For me programming has always been a very creative activity, like drawing, playing an instrument or gardening. There is something about sitting in front of a computer and realising that there are endless possibilities to create something almost magical, if I just put my mind to it and figure out how it works.
I started at a relatively young age of 14 to explore the different possibilities with Amiga and PCs. By then it was all about games and making pretty graphics float around on the screen. The big revolution came of course with the Internet and web browser. Thanks to HTML it became even easier to create something colourful and best of all; I could show it to anyone by sending a link in an email. Few things have blown my mind more than that.
These days I don’t work as a programmer any longer. I realised I would not be the best of what I did and I found it more compelling to focus on the business side of what the products could do, rather than the actual code writing.
So I practice what I’d like to call Code Therapy instead. I sit for hours on my spare time and build small products and services with the few programming skills I have. Sometimes I explore a new framework for responsive design or implement a small user login against a new database or test integration possibilities against different social media services.
I have probably about 50 or 60 unfinished projects on my computers. For some of them I of course initially thought they would make pretty decent products one day, but I did not have the time or motivation to finish them. About ten years ago this was rather depressing. Why could I not get my products out there? But I later realised that the products that I didn’t finish wasn’t really that awesome to begin with. And it wasn’t a waste of time. It was practice, it was exercising my brain, it was creative. Most of the code was also later used in other products, that did go live.

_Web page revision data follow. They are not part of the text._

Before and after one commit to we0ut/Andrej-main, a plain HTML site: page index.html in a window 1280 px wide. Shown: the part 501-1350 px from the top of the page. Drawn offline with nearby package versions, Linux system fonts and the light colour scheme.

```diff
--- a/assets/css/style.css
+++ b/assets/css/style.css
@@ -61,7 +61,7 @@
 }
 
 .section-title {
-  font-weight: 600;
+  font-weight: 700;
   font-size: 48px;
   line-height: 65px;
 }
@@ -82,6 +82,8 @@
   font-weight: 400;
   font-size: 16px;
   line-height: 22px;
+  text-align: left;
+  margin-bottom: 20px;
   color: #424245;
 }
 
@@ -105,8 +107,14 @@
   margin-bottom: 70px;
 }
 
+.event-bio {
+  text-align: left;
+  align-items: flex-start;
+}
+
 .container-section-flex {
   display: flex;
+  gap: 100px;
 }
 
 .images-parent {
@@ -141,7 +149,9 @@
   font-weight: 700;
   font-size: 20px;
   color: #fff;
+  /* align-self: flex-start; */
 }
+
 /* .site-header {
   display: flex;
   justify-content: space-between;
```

The most exciting thing about this is that when I talk to other developers, almost all of them are doing the same thing! They build stuff and leave it to grow old on their computers. It’s just early sketches. A part of their legacy as code artists.
For me the Code Therapy helps me understand what new technologies can offer and what business opportunities we can develop from it. Also it’s a way for me to escape reality and put my mind to work, solving a puzzle I created myself with pieces I find on the Internet.
I hope more developers will stop feeling bad about their unfinished projects and realise it’s not a waste of your time. It helps you grow. Personally I would never hire a programmer who was not coding on his/her free time. Please send me your thought via twitter or the comments below.
Photo by: Riebart